Butt Johnson's "Untitled Floral Pastiche" series consists of four drawings, each of which is organized around a different flower. Johnsons had long considered using ornamental motifs as stock elements in drawings. Last year, CRG Gallery approached the artist about participating in a show inspired by George Bataille's essay "The Language of Flowers." These works came out of study of that text.
Johnson's drawings are on view at CRG Gallery through February 13. They will go on view at the ADAA at the Park Avenue Armory, March 2–7.
The drawings use motifs from multiple sources, unified by a stylistic language that references the engraved line. The pastiche aspect of the work allows each element to work in a specific vocabulary while suggesting that the components are interchangeable parts.
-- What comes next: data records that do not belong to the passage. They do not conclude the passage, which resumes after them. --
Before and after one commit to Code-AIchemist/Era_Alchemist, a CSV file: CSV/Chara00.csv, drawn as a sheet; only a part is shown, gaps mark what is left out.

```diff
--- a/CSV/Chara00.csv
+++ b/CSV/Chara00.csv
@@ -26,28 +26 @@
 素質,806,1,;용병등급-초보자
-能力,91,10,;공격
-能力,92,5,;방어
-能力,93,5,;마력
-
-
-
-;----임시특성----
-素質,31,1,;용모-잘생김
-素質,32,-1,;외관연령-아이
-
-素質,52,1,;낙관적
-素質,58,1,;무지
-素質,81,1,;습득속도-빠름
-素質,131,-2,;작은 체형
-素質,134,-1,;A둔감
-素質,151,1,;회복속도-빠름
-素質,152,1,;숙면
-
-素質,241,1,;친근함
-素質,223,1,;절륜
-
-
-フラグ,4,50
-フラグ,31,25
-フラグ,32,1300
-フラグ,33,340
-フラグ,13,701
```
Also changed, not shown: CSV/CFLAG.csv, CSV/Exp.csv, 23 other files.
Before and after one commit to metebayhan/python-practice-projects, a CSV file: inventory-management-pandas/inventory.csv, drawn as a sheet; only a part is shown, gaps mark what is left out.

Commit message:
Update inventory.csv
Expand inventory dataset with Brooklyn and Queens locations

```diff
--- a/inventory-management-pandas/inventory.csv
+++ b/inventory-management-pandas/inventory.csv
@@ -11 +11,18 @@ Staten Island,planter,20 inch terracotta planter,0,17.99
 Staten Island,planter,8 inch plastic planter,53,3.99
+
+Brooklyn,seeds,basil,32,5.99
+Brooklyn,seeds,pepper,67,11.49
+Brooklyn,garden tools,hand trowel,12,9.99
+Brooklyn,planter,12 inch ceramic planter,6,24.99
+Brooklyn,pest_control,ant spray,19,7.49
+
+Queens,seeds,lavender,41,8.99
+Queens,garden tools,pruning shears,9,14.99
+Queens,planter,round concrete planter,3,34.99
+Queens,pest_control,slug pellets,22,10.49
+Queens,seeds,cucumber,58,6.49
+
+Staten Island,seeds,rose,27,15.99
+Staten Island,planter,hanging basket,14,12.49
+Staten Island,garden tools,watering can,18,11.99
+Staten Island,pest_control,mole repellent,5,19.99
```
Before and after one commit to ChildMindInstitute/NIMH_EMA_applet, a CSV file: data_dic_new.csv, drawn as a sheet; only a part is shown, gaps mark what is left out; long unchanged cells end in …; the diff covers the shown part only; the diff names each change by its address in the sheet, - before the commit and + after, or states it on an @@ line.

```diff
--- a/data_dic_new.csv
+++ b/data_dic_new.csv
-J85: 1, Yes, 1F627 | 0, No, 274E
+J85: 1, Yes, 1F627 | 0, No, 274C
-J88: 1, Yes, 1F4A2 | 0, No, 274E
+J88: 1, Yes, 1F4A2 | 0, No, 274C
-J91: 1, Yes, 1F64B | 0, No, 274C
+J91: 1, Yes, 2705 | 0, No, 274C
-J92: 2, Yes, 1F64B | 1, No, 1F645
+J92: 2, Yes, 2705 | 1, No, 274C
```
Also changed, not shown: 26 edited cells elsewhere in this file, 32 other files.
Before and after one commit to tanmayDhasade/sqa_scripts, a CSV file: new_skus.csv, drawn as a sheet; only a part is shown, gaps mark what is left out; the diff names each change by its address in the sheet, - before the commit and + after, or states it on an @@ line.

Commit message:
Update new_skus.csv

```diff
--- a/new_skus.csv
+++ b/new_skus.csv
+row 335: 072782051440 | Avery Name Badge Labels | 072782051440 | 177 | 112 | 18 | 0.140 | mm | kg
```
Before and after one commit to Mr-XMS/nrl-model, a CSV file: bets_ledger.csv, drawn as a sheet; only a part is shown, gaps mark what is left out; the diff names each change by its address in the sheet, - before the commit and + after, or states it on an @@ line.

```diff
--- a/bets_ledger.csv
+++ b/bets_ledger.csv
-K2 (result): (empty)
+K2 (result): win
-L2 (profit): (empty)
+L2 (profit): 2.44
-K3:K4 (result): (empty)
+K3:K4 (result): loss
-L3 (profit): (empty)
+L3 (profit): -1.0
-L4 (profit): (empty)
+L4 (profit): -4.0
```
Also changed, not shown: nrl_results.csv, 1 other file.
Each drawing in the series features a flower from Bataille's essay, specifically those flowers upon which human emotions are assigned emblematically: the Columbine for Sadness, Snapdragons for desire, the Water Lily for indifference, and the Rose for Love. The flowers are not necessarily meant to perform these symbolic functions in the drawings, but could be iconic stand-ins for the flowers themselves. I think it's interesting that there might be traditional associations concerning the flowers, but you don't necessarily have to know them to get something from the work.
The imagery is from from secondary sources, ranging from Google Image Search to published reference books. I like to borrow elements from Florid Victorian Ornament, a book of work by the 19th Century German engraver Karl Klimsch, and the classic The Grammar of Ornament by Owen Jones. I usually eyeball these and draw them by hand, though occasionally I use a lightbox if the pattern is exceptionally difficult. In addition, I use two different spirograph tools to create the geometric patterns—the Kenner toy from 1965 and the "Klutz" spiral pattern maker. The arabesque was inspired by an Islamic star ornament from Titus Burckhardt's Art of Islam: Language and Meaning... but unable to trace the pattern accurately, I had to figure out the geometry to make it work, which was pretty fascinating even though I'm not mathematically inclined.
The geometric patterns are known as rosettes, and whilethey are not directly derived from flowers, there is an abstract relationship to flowers that I think is appealing. In the case of the Islamic patterns the relationship is more pronounced, since the creation of images in Islam is generally forbidden.
I've been working under the name Butt Johnson for the last 10 years, partially as a way of examining the legitimacy of authorship and the branding of the "artist" as a commercial product. I also like (and sometimes hate) the contrast between the throwaway quality of the name itself and the painstaking processes of making my drawings. My signature, like most aspects of my drawings, is based around the visual traditions of engraving—I think it functions best in that form, and hopefully even projects an air of consequence.
"Acedia," the title of Swiss photographer Olivier Richon's exhibition at Ibid Projects, describes a state of indolence, reverie and torpor.